- What is the translation philosophy? This is the hardest to define and is most related to the occasion. I like to have a sense of what is going on in the underlying Greek/Hebrew, but whereas more literal may be more helpful for study, a somewhat more dynamic translation is better for reading. For a base text, I want something in the middle. I can also add that inclusive language awareness is important for me. Yes, it can cause all sorts of awkward grammatical gymnastics, and I dislike the switches from singulars to generic plurals, but for a general purpose translation that would be read in church, I think inclusive language is important.
- What is the intended audience? Here is another example of why one version doesn't work for all. I would recommend different versions for a young child, for public reading in a congregation, or for adult Bible study.
Students need a range of English Bible translations.I actually use all these and more (e.g., NIV, NJB, God'sWord, ESV...), but nothing beats engagement with the original language texts themselves. My English translation should help me read those texts, but it should also leave me with the challenging of interpreting the text.
- For a more literal translation, use the NASB.
- For a more balanced translation, use the NRSV (or the TNIV or REB).
- For a more dynamic translation, use the GNT=TEV or NLT or CEV or The Message.
- Because of its venerable tradition and familiar wording and because its underlying Greek New Testament uses the Majority Text, use the KJV.
- For its useful text notes, use the NET.

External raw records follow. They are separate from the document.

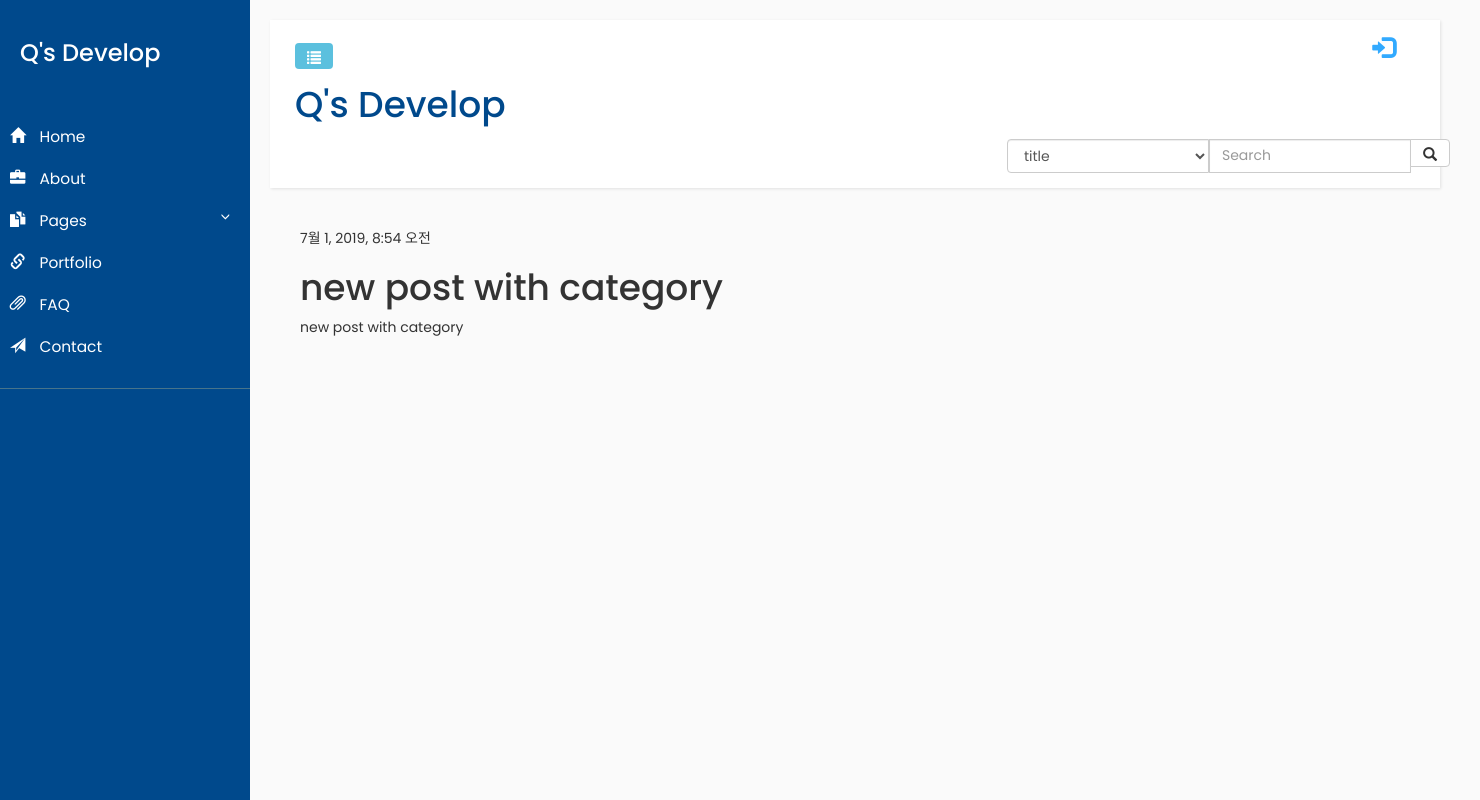
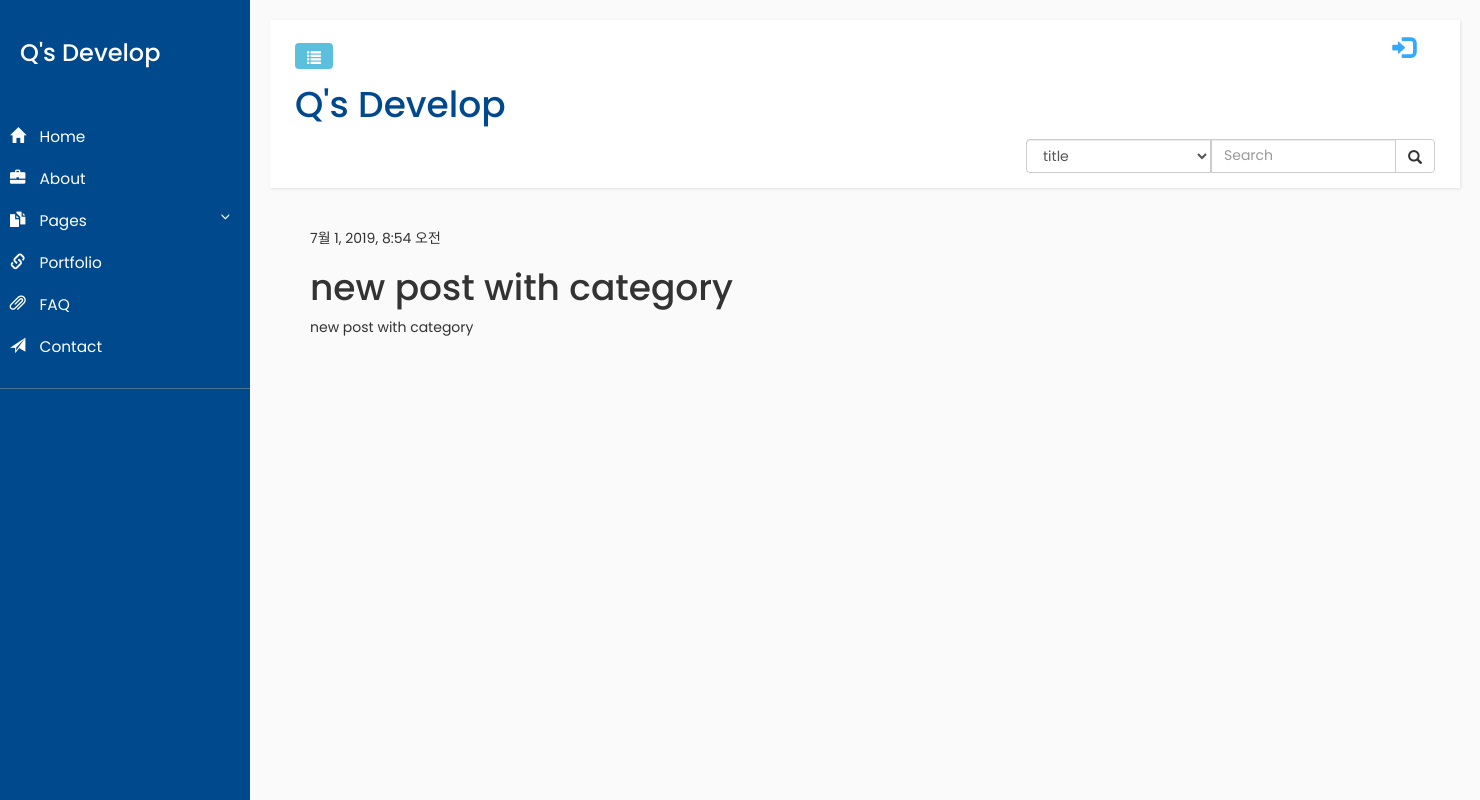
Before and after one commit to HyunQQ/django-blog, a Django app: page /post/2/ in a window 1480 px wide. Run offline with Django 3.2, Linux system fonts and the light colour scheme; data comes from the database, SQL or seed files in the repository; some libraries are stand-ins or nearby versions.

Commit message:
css 수정

```diff
--- a/blog/static/blog/css/blog_container.css
+++ b/blog/static/blog/css/blog_container.css
@@ -0,0 +1,3 @@
+#content{
+    width: 100%;
+}
--- a/blog/static/blog/css/blog_header.css
+++ b/blog/static/blog/css/blog_header.css
@@ -25,3 +25,11 @@
     display: inline-flex;
     float: right;
 }
+
+.input-group-btn{
+    width: 40px;
+}
+
+.input-group-btn button{
+    height: 34px;
+}
```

- Recommended but not required: For insight into what the Latin Vulgate renders, use the Douay-Rheims translation.